Exercise prompt - Could you set down every record below exactly as it appears?
BEGIN Provided material
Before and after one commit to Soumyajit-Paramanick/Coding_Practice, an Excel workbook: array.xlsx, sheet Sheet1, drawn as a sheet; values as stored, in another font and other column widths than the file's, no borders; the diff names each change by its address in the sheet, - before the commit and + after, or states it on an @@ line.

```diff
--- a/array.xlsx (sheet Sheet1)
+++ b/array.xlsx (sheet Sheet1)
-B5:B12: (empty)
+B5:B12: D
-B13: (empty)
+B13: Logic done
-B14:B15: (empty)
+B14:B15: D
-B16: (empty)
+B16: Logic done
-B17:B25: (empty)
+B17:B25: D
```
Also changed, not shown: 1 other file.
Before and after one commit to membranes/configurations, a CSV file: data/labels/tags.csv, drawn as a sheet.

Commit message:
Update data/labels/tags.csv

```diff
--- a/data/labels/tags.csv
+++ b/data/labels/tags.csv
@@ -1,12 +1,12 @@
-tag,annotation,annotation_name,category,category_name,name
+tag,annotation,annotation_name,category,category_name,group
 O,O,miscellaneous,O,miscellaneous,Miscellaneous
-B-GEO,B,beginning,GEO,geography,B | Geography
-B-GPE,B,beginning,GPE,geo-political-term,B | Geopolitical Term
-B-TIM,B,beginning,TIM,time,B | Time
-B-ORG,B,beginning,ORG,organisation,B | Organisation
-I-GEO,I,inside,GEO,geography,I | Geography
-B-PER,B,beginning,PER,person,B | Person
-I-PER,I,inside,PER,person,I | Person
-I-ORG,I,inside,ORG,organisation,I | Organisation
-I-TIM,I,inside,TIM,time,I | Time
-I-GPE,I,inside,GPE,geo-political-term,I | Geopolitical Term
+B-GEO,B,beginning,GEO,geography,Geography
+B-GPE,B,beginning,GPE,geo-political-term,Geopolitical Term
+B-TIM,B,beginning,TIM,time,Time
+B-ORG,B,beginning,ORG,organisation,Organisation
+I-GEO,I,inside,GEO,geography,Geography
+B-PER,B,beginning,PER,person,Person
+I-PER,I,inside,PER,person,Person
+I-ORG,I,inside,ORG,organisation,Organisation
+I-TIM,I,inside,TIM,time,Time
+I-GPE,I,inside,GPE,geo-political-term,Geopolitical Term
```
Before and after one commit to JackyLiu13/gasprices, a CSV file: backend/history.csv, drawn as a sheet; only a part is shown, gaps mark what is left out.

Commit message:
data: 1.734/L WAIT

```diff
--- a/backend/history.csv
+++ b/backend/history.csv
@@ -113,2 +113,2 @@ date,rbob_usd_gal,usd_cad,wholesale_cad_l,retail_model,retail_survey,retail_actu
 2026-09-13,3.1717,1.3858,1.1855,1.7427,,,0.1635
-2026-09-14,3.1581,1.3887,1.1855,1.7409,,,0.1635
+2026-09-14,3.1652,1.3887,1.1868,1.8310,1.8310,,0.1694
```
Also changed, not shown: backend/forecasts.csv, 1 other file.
END Provided material
Result of the exercise -
Before and after one commit to Soumyajit-Paramanick/Coding_Practice, an Excel workbook: array.xlsx, sheet Sheet1, drawn as a sheet; values as stored, in another font and other column widths than the file's, no borders; the diff names each change by its address in the sheet, - before the commit and + after, or states it on an @@ line.

```diff
--- a/array.xlsx (sheet Sheet1)
+++ b/array.xlsx (sheet Sheet1)
-B5:B12: (empty)
+B5:B12: D
-B13: (empty)
+B13: Logic done
-B14:B15: (empty)
+B14:B15: D
-B16: (empty)
+B16: Logic done
-B17:B25: (empty)
+B17:B25: D
```
Also changed, not shown: 1 other file.
Before and after one commit to membranes/configurations, a CSV file: data/labels/tags.csv, drawn as a sheet.

Commit message:
Update data/labels/tags.csv

```diff
--- a/data/labels/tags.csv
+++ b/data/labels/tags.csv
@@ -1,12 +1,12 @@
-tag,annotation,annotation_name,category,category_name,name
+tag,annotation,annotation_name,category,category_name,group
 O,O,miscellaneous,O,miscellaneous,Miscellaneous
-B-GEO,B,beginning,GEO,geography,B | Geography
-B-GPE,B,beginning,GPE,geo-political-term,B | Geopolitical Term
-B-TIM,B,beginning,TIM,time,B | Time
-B-ORG,B,beginning,ORG,organisation,B | Organisation
-I-GEO,I,inside,GEO,geography,I | Geography
-B-PER,B,beginning,PER,person,B | Person
-I-PER,I,inside,PER,person,I | Person
-I-ORG,I,inside,ORG,organisation,I | Organisation
-I-TIM,I,inside,TIM,time,I | Time
-I-GPE,I,inside,GPE,geo-political-term,I | Geopolitical Term
+B-GEO,B,beginning,GEO,geography,Geography
+B-GPE,B,beginning,GPE,geo-political-term,Geopolitical Term
+B-TIM,B,beginning,TIM,time,Time
+B-ORG,B,beginning,ORG,organisation,Organisation
+I-GEO,I,inside,GEO,geography,Geography
+B-PER,B,beginning,PER,person,Person
+I-PER,I,inside,PER,person,Person
+I-ORG,I,inside,ORG,organisation,Organisation
+I-TIM,I,inside,TIM,time,Time
+I-GPE,I,inside,GPE,geo-political-term,Geopolitical Term
```
Before and after one commit to JackyLiu13/gasprices, a CSV file: backend/history.csv, drawn as a sheet; only a part is shown, gaps mark what is left out.

Commit message:
data: 1.734/L WAIT

```diff
--- a/backend/history.csv
+++ b/backend/history.csv
@@ -113,2 +113,2 @@ date,rbob_usd_gal,usd_cad,wholesale_cad_l,retail_model,retail_survey,retail_actu
 2026-09-13,3.1717,1.3858,1.1855,1.7427,,,0.1635
-2026-09-14,3.1581,1.3887,1.1855,1.7409,,,0.1635
+2026-09-14,3.1652,1.3887,1.1868,1.8310,1.8310,,0.1694
```
Also changed, not shown: backend/forecasts.csv, 1 other file.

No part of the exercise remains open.